■ Your assignment:
Copy every record exactly, and keep the pictures out.

Items from a dataset:
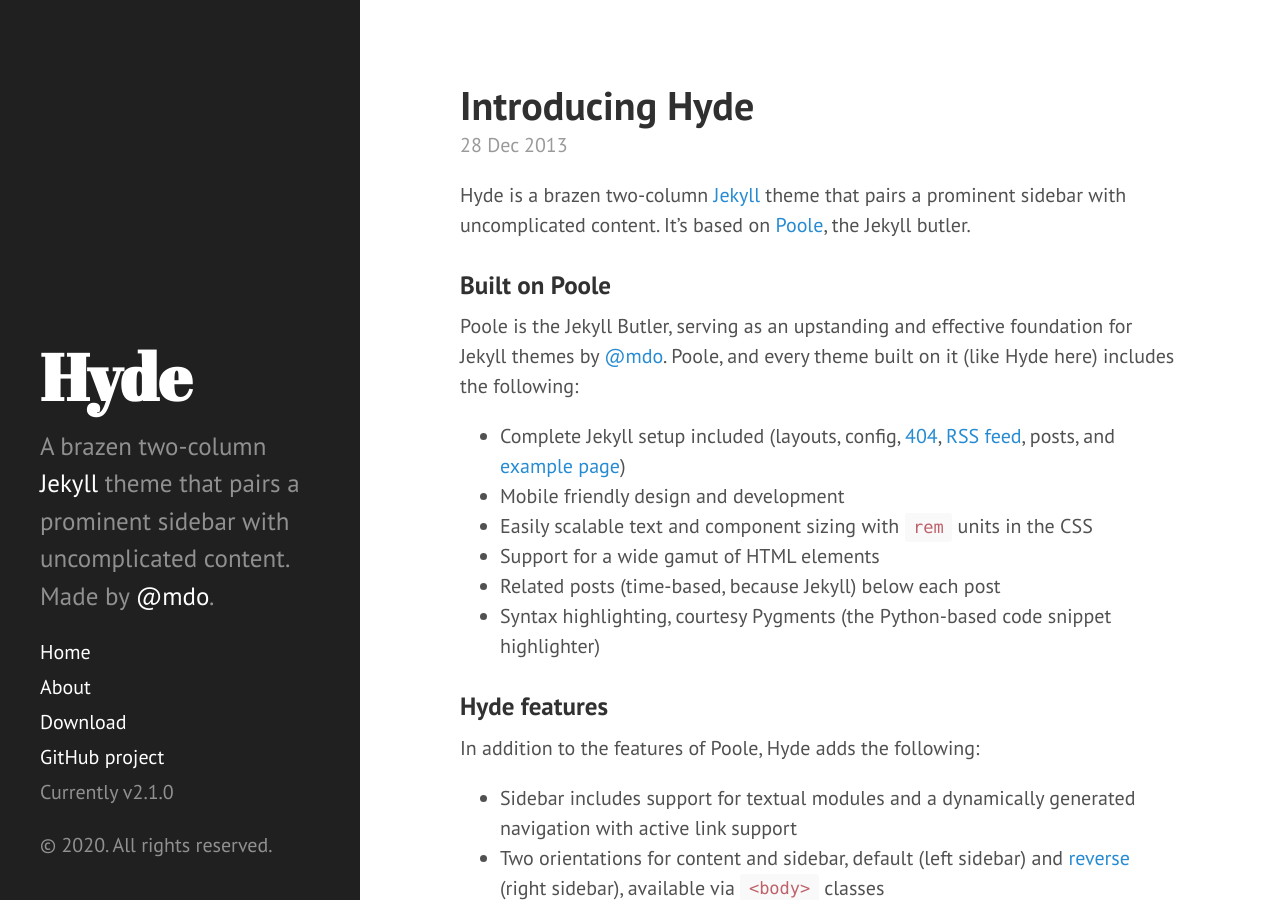
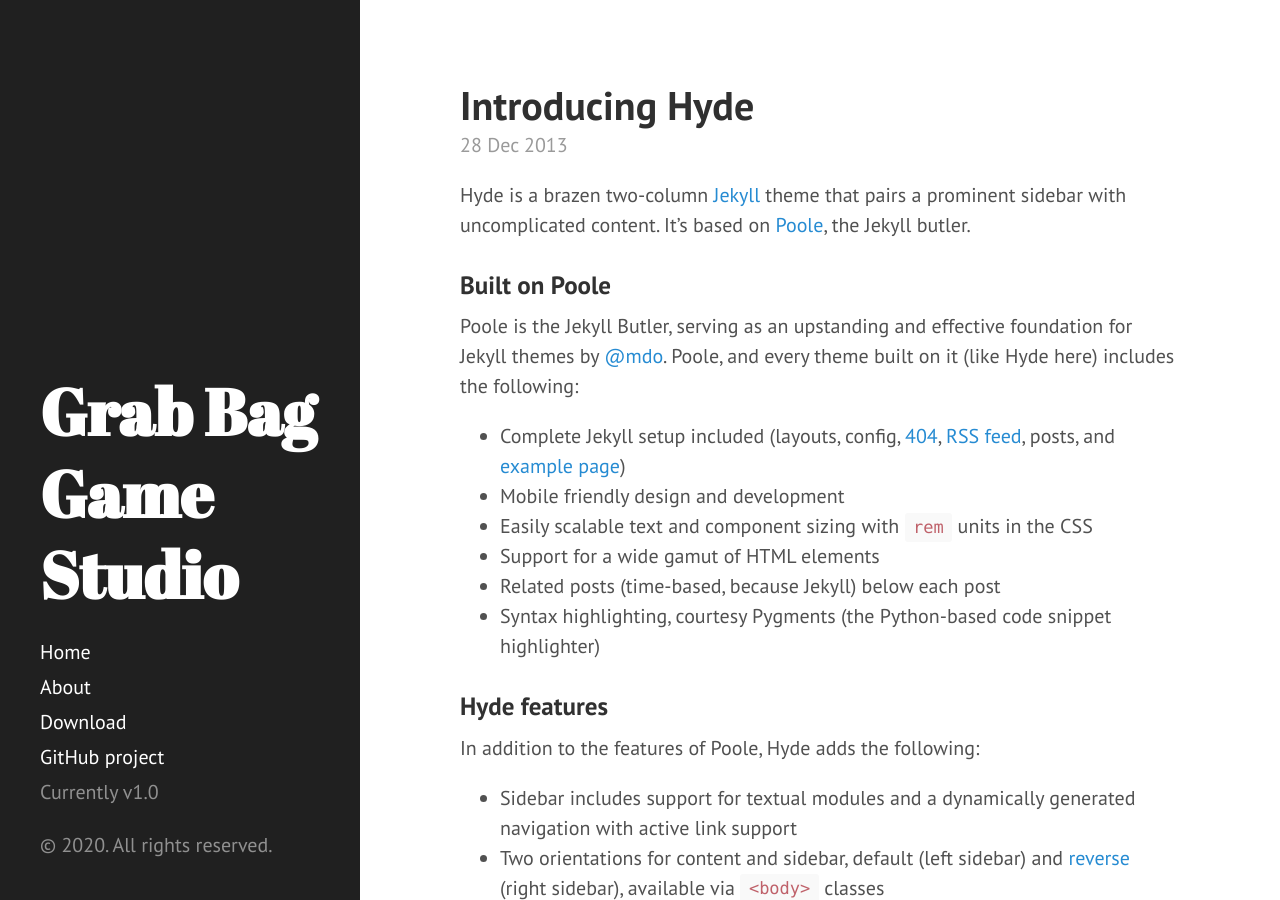
Before and after one commit to GrabBagGameStudio/GrabBagGameStudio.github.io, a Jekyll site: the page built from index.html, in a window 1280 px wide and 900 px high. Built offline with Jekyll 4.4.1, drawn with Linux system fonts in a browser that asks for light colours; Markdown is read by kramdown in place of the engine named in the settings; the list of posts is cut into pages by our own code.

Commit message:
GBG config

```diff
--- a/_config.yml
+++ b/_config.yml
@@ -4,23 +4,23 @@
 
 # Permalinks
 permalink:        pretty
-relative_permalinks: true
+relative_permalinks: false
 
 # Setup
-title:            Hyde
-tagline:          'A Jekyll theme'
-description:      'A brazen two-column <a href="http://jekyllrb.com" target="_blank">Jekyll</a> theme that pairs a prominent sidebar with uncomplicated content. Made by <a href="https://twitter.com/mdo" target="_blank">@mdo</a>.'
-url:              http://hyde.getpoole.com
+title:            Grab Bag Game Studio
+tagline:          'Dev Blog'
+description:      ''
+url:              http://blog.grabbaggamestudio.com
 baseurl:          /
 
 author:
-  name:           'Mark Otto'
-  url:            https://twitter.com/mdo
+  name:           'Grab Bag Game Studio'
+  url:            http://grabbaggamestudio.com
 
 paginate:         5
 
 # Custom vars
-version:          2.1.0
+version:          1.0
 
 github:
-  repo:           https://github.com/poole/hyde
+  repo:
```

■ Response area:
Before and after one commit to GrabBagGameStudio/GrabBagGameStudio.github.io, a Jekyll site: the page built from index.html, in a window 1280 px wide and 900 px high. Built offline with Jekyll 4.4.1, drawn with Linux system fonts in a browser that asks for light colours; Markdown is read by kramdown in place of the engine named in the settings; the list of posts is cut into pages by our own code.

Commit message:
GBG config

```diff
--- a/_config.yml
+++ b/_config.yml
@@ -4,23 +4,23 @@
 
 # Permalinks
 permalink:        pretty
-relative_permalinks: true
+relative_permalinks: false
 
 # Setup
-title:            Hyde
-tagline:          'A Jekyll theme'
-description:      'A brazen two-column <a href="http://jekyllrb.com" target="_blank">Jekyll</a> theme that pairs a prominent sidebar with uncomplicated content. Made by <a href="https://twitter.com/mdo" target="_blank">@mdo</a>.'
-url:              http://hyde.getpoole.com
+title:            Grab Bag Game Studio
+tagline:          'Dev Blog'
+description:      ''
+url:              http://blog.grabbaggamestudio.com
 baseurl:          /
 
 author:
-  name:           'Mark Otto'
-  url:            https://twitter.com/mdo
+  name:           'Grab Bag Game Studio'
+  url:            http://grabbaggamestudio.com
 
 paginate:         5
 
 # Custom vars
-version:          2.1.0
+version:          1.0
 
 github:
-  repo:           https://github.com/poole/hyde
+  repo:
```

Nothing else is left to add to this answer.